**WHAT YOU ARE ASKED TO DO**
Pictures aside, repeat all the entries below exactly as they appear.

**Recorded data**
* * * * *

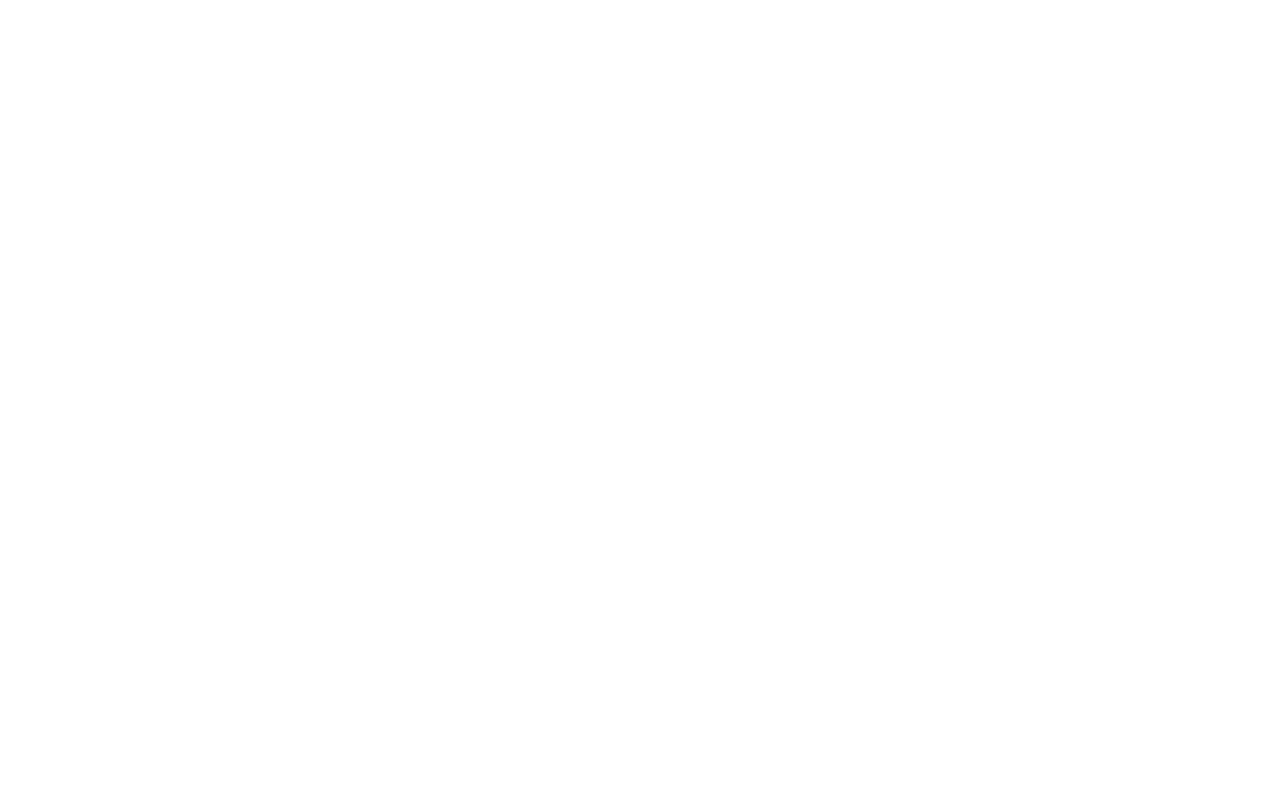
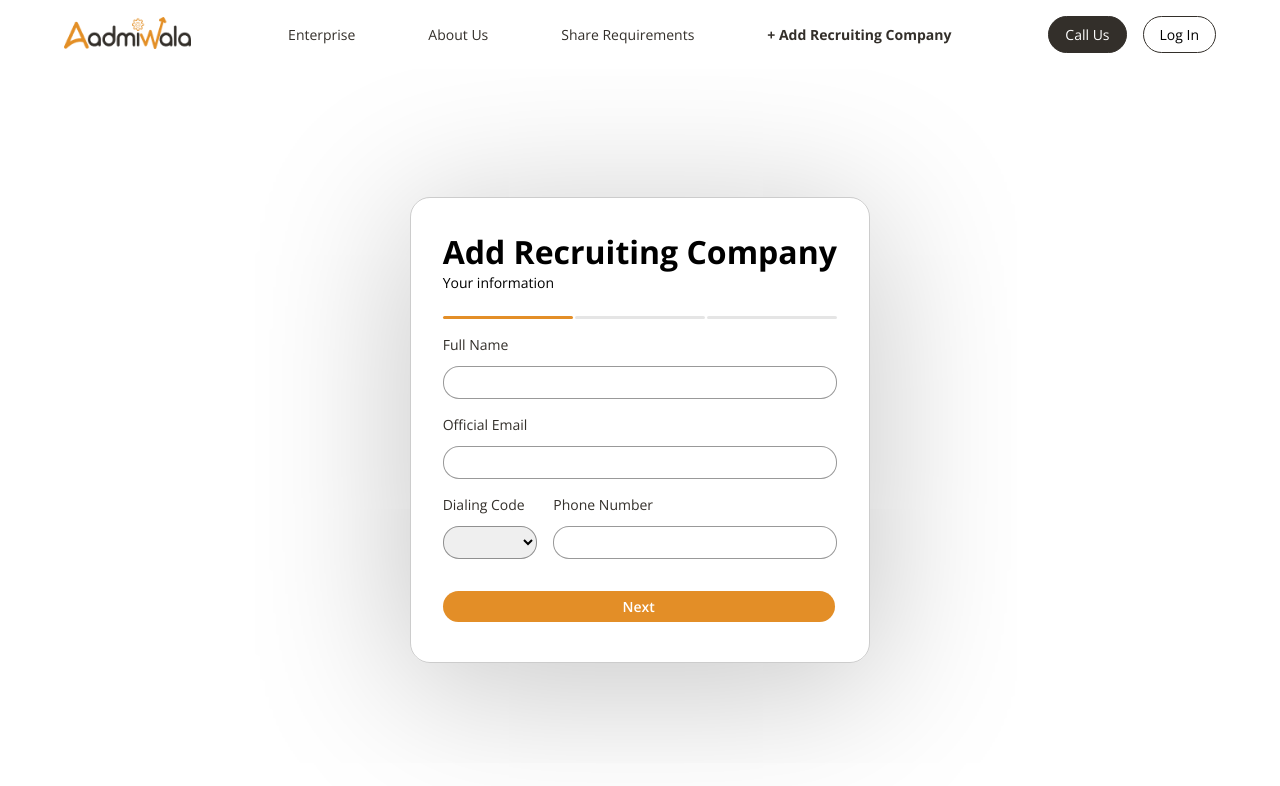
Before and after one commit to mg-mayankgautam/aadmiwala, a React (Create React App) app in the folder frontend/: page /addCompany in a window 1280 px wide. Shown: the top 786 px of the page. Built offline with nearby package versions, Linux system fonts and the light colour scheme.

Commit message:
Co-authored-by: manshapreet1234@outlook.com <manshapreet1234@outlook.com>

```diff
--- a/frontend/src/App.js
+++ b/frontend/src/App.js
@@ -3,6 +3,7 @@ import { Route, Routes, useNavigate } from 'react-router-dom';
 import Layout from './Layout';
 import HomePage from './components/Home/HomePage';
 import AboutPage from './components/About/AboutPage';
+import AddCompany from './components/AddRecruitmentCompany/AddCompany'
 
 function App() {
 
@@ -19,6 +20,7 @@ function App() {
             {/* <Route path="/blog/:id" element={<Blog/>}/> */}
 
             <Route path="about" element={<AboutPage />}/>
+            <Route path="addCompany" element={ <AddCompany/>}/>
 
       </Route>
 
--- /dev/null
+++ b/frontend/src/components/AddRecruitmentCompany/AddCompany.css
@@ -0,0 +1,98 @@
+.AddCompany{
+    display: flex;
+    align-items: center;
+    justify-content: center;
+    min-height: calc(100vh - 79px);
+}
+
+.recruiting_input_box{
+    /* min-height: 400px; */
+    /* max-width: 400px; */
+    display: flex;
+    flex-direction: column;
+    gap: 16px;
+    /* grid-template-rows: 1fr 1fr 1fr 1fr 1fr; */
+    border: 1px solid #00000033;
+    box-shadow: 0px 20px 154.9px 0px #00000040;
+    padding: 32px 32px 40px;
+    border-radius: 20px;
+    text-align: left;
+    font-size: 14px;
+}
+
+
+.recruiting_input_heading{
+color: black;
+font-size: 32px;
+font-weight: 700;
+
+}
+
+.recruiting_input_Subheading{
+    color: black;
+    font-size: 14px;
+    font-weight: 400;
+    justify-self: start;
+    margin-bottom: 8px;
+}
+
+.recr_TabsDiv{
+    display: grid;
+    grid-template-columns: 1fr 1fr 1fr;
+    gap: 2px;
+}
+
+.recr_Tab{
+    background-color: var(--grey);
+    height: 3px;
+    border-radius: 4px;
+}
+
+.orangeTab{
+    background-color: var(--orange);
+    height: 3px;
+    border-radius: 4px;
+}
+
+.recr_input{
+    border-radius: 16px;
+    padding: 8px 16px;
+    border: 1px solid #00000066;
+    width: 360px;
+    margin-bottom: 16px;
+    margin-top: 12px;
+}
+
+.recr_phone_input_div{
+    display: grid;
+    grid-template-columns: 1fr 3fr;
+    gap: 16px;
+}
+
+.recr_phone_select{
+    width: 100%;
+    border-radius: 16px;
+    padding: 7px 16px;
+    margin-top: 12px;
+    margin-bottom: 16px;
+    border: 1px solid #00000066;
+}
+
+.recr_phone_input{
+    border-radius: 16px;
+    padding: 8px 16px;
+    border: 1px solid #00000066;
+    margin-top: 12px;
+    margin-bottom: 16px;
+    width: 250px;
+}
+
+.recruiting_submit_btn{
+    width: 392px;
+    border-radius: 20px;
+    padding: 6px 16px;
+    border: none;
+    background-color: var(--orange);
+    color: white;
+    font-weight: 600;
+}
--- /dev/null
+++ b/frontend/src/components/AddRecruitmentCompany/AddCompany.js
@@ -0,0 +1,52 @@
+import React from 'react'
+import './AddCompany.css'
+import Nav from '../Nav/Nav'
+
+const AddCompany = () => {
+  return (
+    <>
+    <Nav/>
+
+    <div className='AddCompany'>
+
+        <div className='recruiting_input_box'>
+            <div>
+                <div className='recruiting_input_heading'>Add Recruiting Company</div>
+                <div className='recruiting_input_Subheading'>Your information</div>
+            </div>
+            <div className='recr_TabsDiv'>
+                <div className='orangeTab recr_Tab'></div><div className='recr_Tab'></div><div className='recr_Tab'></div>
+            </div>
+
+            <div>
+                <div>
+                    <div>Full Name</div>
+                    <input className='recr_input'></input>
+                </div>
+                <div>
+                    <div >Official Email</div>
+                    <input className='recr_input'></input>
+                </div>
+                <div className='recr_phone_input_div'>
+                    <div>
+                        <div>Dialing Code</div>
+                        <select className='recr_phone_select'/>
+                    </div>
+                    <div>
+                        <div>Phone Number</div>
+                        <input className='recr_phone_input'/>
+                    </div>
+                </div>
+            </div>
+
+            <div>
+                <button className='recruiting_submit_btn'>Next</button>
+            </div>
+        </div>
+
+    </div>
+    </>
+  )
+}
+
+export default AddCompany
--- a/frontend/src/components/Home/Home.css
+++ b/frontend/src/components/Home/Home.css
@@ -4,6 +4,11 @@
     align-items: center;
     padding: 16px 64px;
     margin: 40px auto;
+    background-image: url(../../assets/);
+    background-position: bottom;
+    background-size: cover;
+    background-repeat: no-repeat;
+    min-height: calc(100vh - 69px);
 }
 
 .landingContent{
--- a/frontend/src/components/Home/HomeMain.jsx
+++ b/frontend/src/components/Home/HomeMain.jsx
@@ -1,5 +1,5 @@
 import React from 'react'
-import landing from '../../assets/landing.png'
+import bg from '../../assets/OBJECTS.png'
 
 const HomeMain = () => {
   return (
@@ -9,7 +9,7 @@ const HomeMain = () => {
         <div className='landingContent'>
             <div className='landingHeadingDiv'>
                 <div className='mainHead'>
-                    Connecting Businesses With Top Talent <br /> And Agencies For Mutual Success.
+                Connect. Simplify. Succeed.
                 </div>
 
                 <div className='subHead'>
@@ -34,7 +34,7 @@ const HomeMain = () => {
             </div>
 
             <div className='freqSearch'>
-                <div className='freqSearchText'>Frequent Search</div>
+                {/* <div className='freqSearchText'>Frequent Search</div> */}
 
                 <div className='freqSearchBtns'>
                     <button>Facility Provider</button>
--- a/frontend/src/components/Nav/Nav.js
+++ b/frontend/src/components/Nav/Nav.js
@@ -1,6 +1,7 @@
 import React from 'react'
 import logo from '../../assets/logo.png'
 import './Nav.css'
+
 
 const Nav = () => {
   return (
@@ -12,7 +13,9 @@ const Nav = () => {
             <div>Enterprise</div>
             <div> <a href="about">About Us</a></div>
             <div>Share Requirements</div>
-            <div className='navItemBold'>+ Add Recruiting Company</div>
+            <div className='navItemBold'
+
+            ><a href="addCompany">+ Add Recruiting Company</a></div>
         </div>
         <div className='navBtns'>
             <button className='navSignupBtn'>Call Us</button>
```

* * * * *

**REPLY**
Before and after one commit to mg-mayankgautam/aadmiwala, a React (Create React App) app in the folder frontend/: page /addCompany in a window 1280 px wide. Shown: the top 786 px of the page. Built offline with nearby package versions, Linux system fonts and the light colour scheme.

Commit message:
Co-authored-by: manshapreet1234@outlook.com <manshapreet1234@outlook.com>

```diff
--- a/frontend/src/App.js
+++ b/frontend/src/App.js
@@ -3,6 +3,7 @@ import { Route, Routes, useNavigate } from 'react-router-dom';
 import Layout from './Layout';
 import HomePage from './components/Home/HomePage';
 import AboutPage from './components/About/AboutPage';
+import AddCompany from './components/AddRecruitmentCompany/AddCompany'
 
 function App() {
 
@@ -19,6 +20,7 @@ function App() {
             {/* <Route path="/blog/:id" element={<Blog/>}/> */}
 
             <Route path="about" element={<AboutPage />}/>
+            <Route path="addCompany" element={ <AddCompany/>}/>
 
       </Route>
 
--- /dev/null
+++ b/frontend/src/components/AddRecruitmentCompany/AddCompany.css
@@ -0,0 +1,98 @@
+.AddCompany{
+    display: flex;
+    align-items: center;
+    justify-content: center;
+    min-height: calc(100vh - 79px);
+}
+
+.recruiting_input_box{
+    /* min-height: 400px; */
+    /* max-width: 400px; */
+    display: flex;
+    flex-direction: column;
+    gap: 16px;
+    /* grid-template-rows: 1fr 1fr 1fr 1fr 1fr; */
+    border: 1px solid #00000033;
+    box-shadow: 0px 20px 154.9px 0px #00000040;
+    padding: 32px 32px 40px;
+    border-radius: 20px;
+    text-align: left;
+    font-size: 14px;
+}
+
+
+.recruiting_input_heading{
+color: black;
+font-size: 32px;
+font-weight: 700;
+
+}
+
+.recruiting_input_Subheading{
+    color: black;
+    font-size: 14px;
+    font-weight: 400;
+    justify-self: start;
+    margin-bottom: 8px;
+}
+
+.recr_TabsDiv{
+    display: grid;
+    grid-template-columns: 1fr 1fr 1fr;
+    gap: 2px;
+}
+
+.recr_Tab{
+    background-color: var(--grey);
+    height: 3px;
+    border-radius: 4px;
+}
+
+.orangeTab{
+    background-color: var(--orange);
+    height: 3px;
+    border-radius: 4px;
+}
+
+.recr_input{
+    border-radius: 16px;
+    padding: 8px 16px;
+    border: 1px solid #00000066;
+    width: 360px;
+    margin-bottom: 16px;
+    margin-top: 12px;
+}
+
+.recr_phone_input_div{
+    display: grid;
+    grid-template-columns: 1fr 3fr;
+    gap: 16px;
+}
+
+.recr_phone_select{
+    width: 100%;
+    border-radius: 16px;
+    padding: 7px 16px;
+    margin-top: 12px;
+    margin-bottom: 16px;
+    border: 1px solid #00000066;
+}
+
+.recr_phone_input{
+    border-radius: 16px;
+    padding: 8px 16px;
+    border: 1px solid #00000066;
+    margin-top: 12px;
+    margin-bottom: 16px;
+    width: 250px;
+}
+
+.recruiting_submit_btn{
+    width: 392px;
+    border-radius: 20px;
+    padding: 6px 16px;
+    border: none;
+    background-color: var(--orange);
+    color: white;
+    font-weight: 600;
+}
--- /dev/null
+++ b/frontend/src/components/AddRecruitmentCompany/AddCompany.js
@@ -0,0 +1,52 @@
+import React from 'react'
+import './AddCompany.css'
+import Nav from '../Nav/Nav'
+
+const AddCompany = () => {
+  return (
+    <>
+    <Nav/>
+
+    <div className='AddCompany'>
+
+        <div className='recruiting_input_box'>
+            <div>
+                <div className='recruiting_input_heading'>Add Recruiting Company</div>
+                <div className='recruiting_input_Subheading'>Your information</div>
+            </div>
+            <div className='recr_TabsDiv'>
+                <div className='orangeTab recr_Tab'></div><div className='recr_Tab'></div><div className='recr_Tab'></div>
+            </div>
+
+            <div>
+                <div>
+                    <div>Full Name</div>
+                    <input className='recr_input'></input>
+                </div>
+                <div>
+                    <div >Official Email</div>
+                    <input className='recr_input'></input>
+                </div>
+                <div className='recr_phone_input_div'>
+                    <div>
+                        <div>Dialing Code</div>
+                        <select className='recr_phone_select'/>
+                    </div>
+                    <div>
+                        <div>Phone Number</div>
+                        <input className='recr_phone_input'/>
+                    </div>
+                </div>
+            </div>
+
+            <div>
+                <button className='recruiting_submit_btn'>Next</button>
+            </div>
+        </div>
+
+    </div>
+    </>
+  )
+}
+
+export default AddCompany
--- a/frontend/src/components/Home/Home.css
+++ b/frontend/src/components/Home/Home.css
@@ -4,6 +4,11 @@
     align-items: center;
     padding: 16px 64px;
     margin: 40px auto;
+    background-image: url(../../assets/);
+    background-position: bottom;
+    background-size: cover;
+    background-repeat: no-repeat;
+    min-height: calc(100vh - 69px);
 }
 
 .landingContent{
--- a/frontend/src/components/Home/HomeMain.jsx
+++ b/frontend/src/components/Home/HomeMain.jsx
@@ -1,5 +1,5 @@
 import React from 'react'
-import landing from '../../assets/landing.png'
+import bg from '../../assets/OBJECTS.png'
 
 const HomeMain = () => {
   return (
@@ -9,7 +9,7 @@ const HomeMain = () => {
         <div className='landingContent'>
             <div className='landingHeadingDiv'>
                 <div className='mainHead'>
-                    Connecting Businesses With Top Talent <br /> And Agencies For Mutual Success.
+                Connect. Simplify. Succeed.
                 </div>
 
                 <div className='subHead'>
@@ -34,7 +34,7 @@ const HomeMain = () => {
             </div>
 
             <div className='freqSearch'>
-                <div className='freqSearchText'>Frequent Search</div>
+                {/* <div className='freqSearchText'>Frequent Search</div> */}
 
                 <div className='freqSearchBtns'>
                     <button>Facility Provider</button>
--- a/frontend/src/components/Nav/Nav.js
+++ b/frontend/src/components/Nav/Nav.js
@@ -1,6 +1,7 @@
 import React from 'react'
 import logo from '../../assets/logo.png'
 import './Nav.css'
+
 
 const Nav = () => {
   return (
@@ -12,7 +13,9 @@ const Nav = () => {
             <div>Enterprise</div>
             <div> <a href="about">About Us</a></div>
             <div>Share Requirements</div>
-            <div className='navItemBold'>+ Add Recruiting Company</div>
+            <div className='navItemBold'
+
+            ><a href="addCompany">+ Add Recruiting Company</a></div>
         </div>
         <div className='navBtns'>
             <button className='navSignupBtn'>Call Us</button>
```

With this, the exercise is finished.